Generic, loosely-defined term for markets in a newly industrialised or Third World country that is in the process of moving from a closed economy to an open market economy while building accountability within the system. The World Bank recognises 28 countries as emerging markets, including Argentina, Brazil, China, Czech Republic, Egypt, India, Israel, Morocco, Russia and Venezuela. Because these countries carry additional political, economic and currency risks, investors in emerging markets should accept volatile returns. There is potential to make large profit at the risk of large losses.
An interchangeable term for shares (UK) or stocks (US). Holders of equity shares in a company are entitled to the earnings and assets of a company after all the prior charges and demands on the company’s capital (chiefly its debts and liabilities) have been settled. To have equity in any asset is to own a piece of it, so holders of shares in a company effectively own a piece proportionate to the number of shares they hold. (See also Shares).

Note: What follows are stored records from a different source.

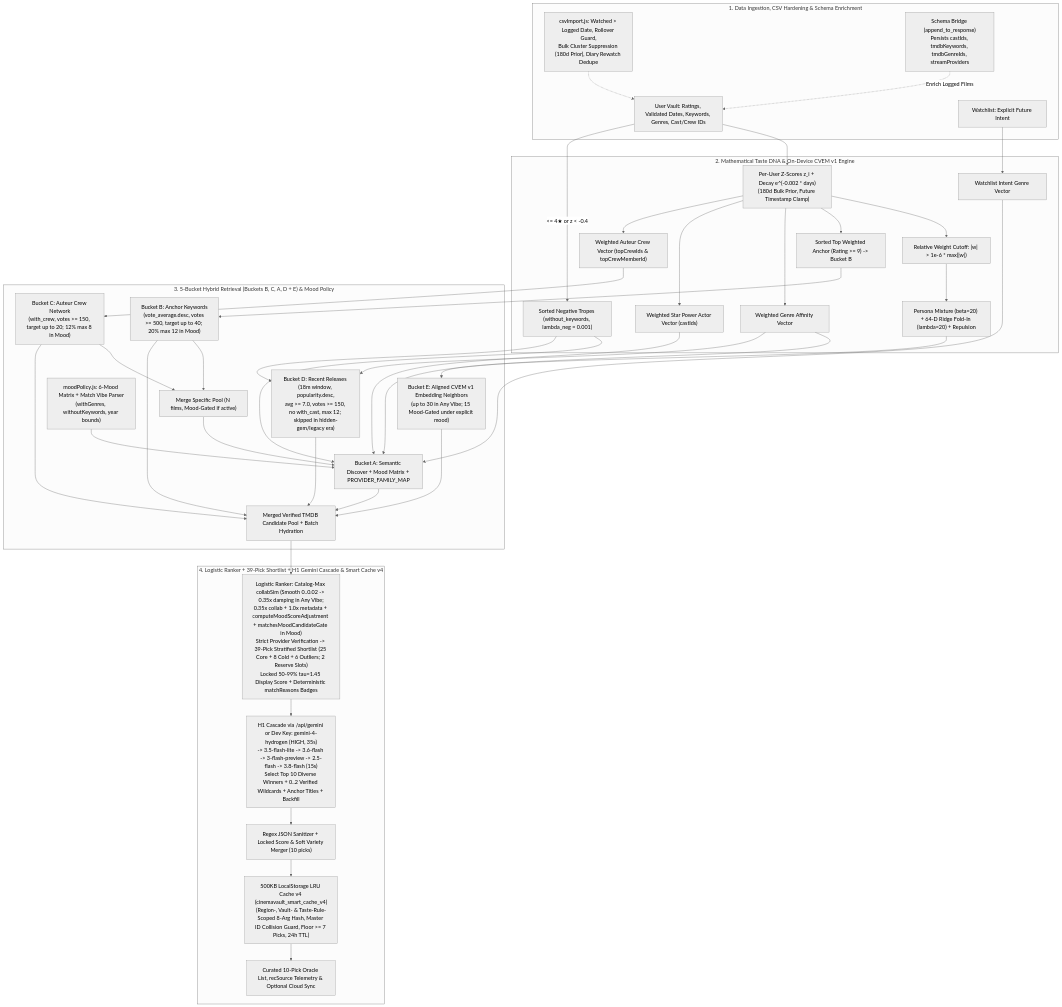
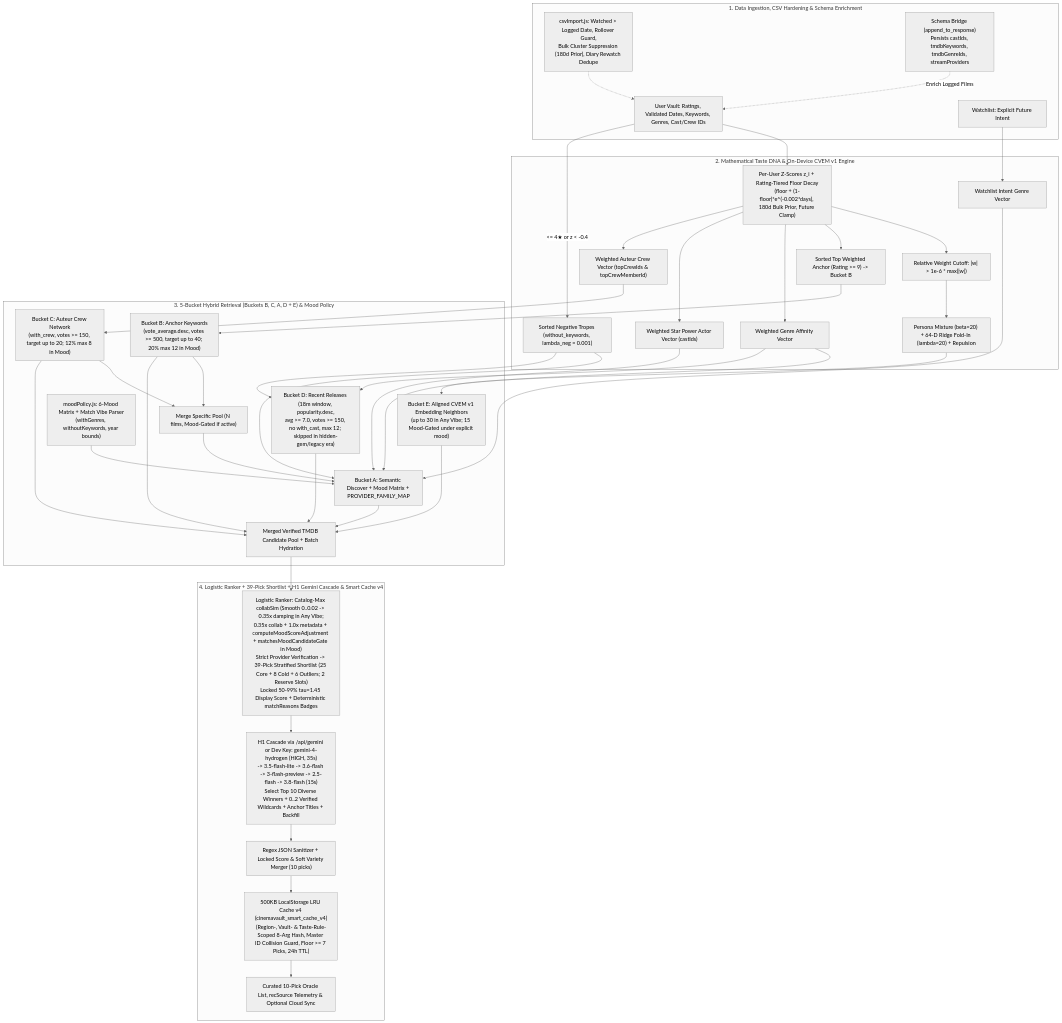
One commit to khuzaima175/React-Movie-Original changed the diagram in ARCHITECTURE.md. Above: the diagram before and after it, drawn with Mermaid (neutral theme). The commit also changed other lines of this file and 8 other files, not shown here.

Commit message:
feat(scoring): replace zero-floor time decay with rating-tiered asymptotic floors

````diff
--- a/ARCHITECTURE.md
+++ b/ARCHITECTURE.md
@@ -92,41 +92,41 @@
 ```mermaid
 flowchart TD
     subgraph Phase1 ["1. Data Ingestion, CSV Hardening & Schema Enrichment"]
         V["User Vault: Ratings, Validated Dates, Keywords, Genres, Cast/Crew IDs"]
         W["Watchlist: Explicit Future Intent"]
         CSV["csvImport.js: Watched > Logged Date, Rollover Guard,\nBulk Cluster Suppression (180d Prior), Diary Rewatch Dedupe"] -.-> V
         SB["Schema Bridge (append_to_response)\nPersists castIds, tmdbKeywords, tmdbGenreIds, streamProviders"] -.->|Enrich Logged Films| V
     end
 
     subgraph Phase2 ["2. Mathematical Taste DNA & On-Device CVEM v1 Engine"]
-        V --> Z["Per-User Z-Scores z_i + Decay e^(-0.002 * days)\n(180d Bulk Prior, Future Timestamp Clamp)"]
+        V --> Z["Per-User Z-Scores z_i + Rating-Tiered Floor Decay\n(floor + (1-floor)*e^(-0.002*days), 180d Bulk Prior, Future Clamp)"]
         Z --> REL["Relative Weight Cutoff: |w| > 1e-6 * max(|w|)"]
         REL --> KM["Persona Mixture (beta=20) + 64-D Ridge Fold-In (lambda=20) + Repulsion"]
         Z --> ANCHOR["Sorted Top Weighted Anchor (Rating >= 9) -> Bucket B"]
         Z --> GENRE_V["Weighted Genre Affinity Vector"]
         Z --> CAST_V["Weighted Star Power Actor Vector (castIds)"]
         Z --> CREW_V["Weighted Auteur Crew Vector (topCrewIds & topCrewMemberId)"]
         W --> WATCH_V["Watchlist Intent Genre Vector"]
         V -->|<= 4★ or z < -0.4| HATED_K["Sorted Negative Tropes (without_keywords, lambda_neg = 0.001)"]
     end
 
     subgraph Phase3 ["3. 5-Bucket Hybrid Retrieval (Buckets B, C, A, D + E) & Mood Policy"]
         ANCHOR --> B2["Bucket B: Anchor Keywords\n(vote_average.desc, votes >= 500, target up to 40; 20% max 12 in Mood)"]
         CREW_V --> B3["Bucket C: Auteur Crew Network\n(with_crew, votes >= 150, target up to 20; 12% max 8 in Mood)"]
         B2 & B3 --> POOL_SPEC["Merge Specific Pool (N films, Mood-Gated if active)"]
         GENRE_V & WATCH_V & CAST_V & HATED_K --> B1
         MOOD["moodPolicy.js: 6-Mood Matrix + Match Vibe Parser\n(withGenres, withoutKeywords, year bounds)"] --> B1
         POOL_SPEC --> B1["Bucket A: Semantic Discover + Mood Matrix + PROVIDER_FAMILY_MAP"]
         GENRE_V & HATED_K --> B4["Bucket D: Recent Releases (18m window, popularity.desc,\navg >= 7.0, votes >= 150, no with_cast, max 12; skipped in hidden-gem/legacy era)"]
         KM --> B5["Bucket E: Aligned CVEM v1 Embedding Neighbors\n(up to 30 in Any Vibe; 15 Mood-Gated under explicit mood)"]
         B1 & B2 & B3 & B4 & B5 --> CP["Merged Verified TMDB Candidate Pool + Batch Hydration"]
     end
 
     subgraph Phase4 ["4. Logistic Ranker + 39-Pick Shortlist + H1 Gemini Cascade & Smart Cache v4"]
         CP --> RNK["Logistic Ranker: Catalog-Max collabSim (Smooth 0..0.02 -> 0.35x damping in Any Vibe;\n0.35x collab + 1.0x metadata + computeMoodScoreAdjustment + matchesMoodCandidateGate in Mood)\nStrict Provider Verification -> 39-Pick Stratified Shortlist (25 Core + 8 Cold + 6 Outliers; 2 Reserve Slots)\nLocked 50-99% tau=1.45 Display Score + Deterministic matchReasons Badges"]
         RNK --> GEM["H1 Cascade via /api/gemini or Dev Key: gemini-4-hydrogen (HIGH, 35s)\n-> 3.5-flash-lite -> 3.6-flash -> 3-flash-preview -> 2.5-flash -> 3.8-flash (15s)\nSelect Top 10 Diverse Winners + 0..2 Verified Wildcards + Anchor Titles + Backfill"]
         GEM --> NORM["Regex JSON Sanitizer + Locked Score & Soft Variety Merger (10 picks)"]
         NORM --> CACHE["500KB LocalStorage LRU Cache v4 (cinemavault_smart_cache_v4)\n(Region-, Vault- & Taste-Rule-Scoped 8-Arg Hash, Master ID Collision Guard, Floor >= 7 Picks, 24h TTL)"]
         CACHE --> UI["Curated 10-Pick Oracle List, recSource Telemetry & Optional Cloud Sync"]
     end
 ```
````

The catch-all term applied to investors who buy properties with the sole intention of letting them to tenants rather than living in them themselves, with the proceeds from the let usually used for the repayment of the mortgage. Buy-to-let investors have to take out specialised mortgages that carry higher interest rates and require a much bigger deposit than a standard mortgage. Other expenditure can include legal fees, income tax (on the rental profits you make), capital gains tax (if you sell the property) and “void” periods when the property is unlet.
The familiar name given to securities issued by the British government and issued to raise money to bridge the gap between what the government spends and what it earns in tax revenue. Back in 1997, the entire stock of outstanding gilts was £275bn; by October 2010 it had surpassed £1,000bn. Gilts are issued throughout the year by the Debt Management Office and are essentially investment bonds backed by HM Treasury & Customs and considered a very safe investment because the British government has never defaulted on its debts and this security is reflected in the UK’s AAA-rating for its debt. Gilts work in a similar way to bonds and are another variant on fixed-income securities.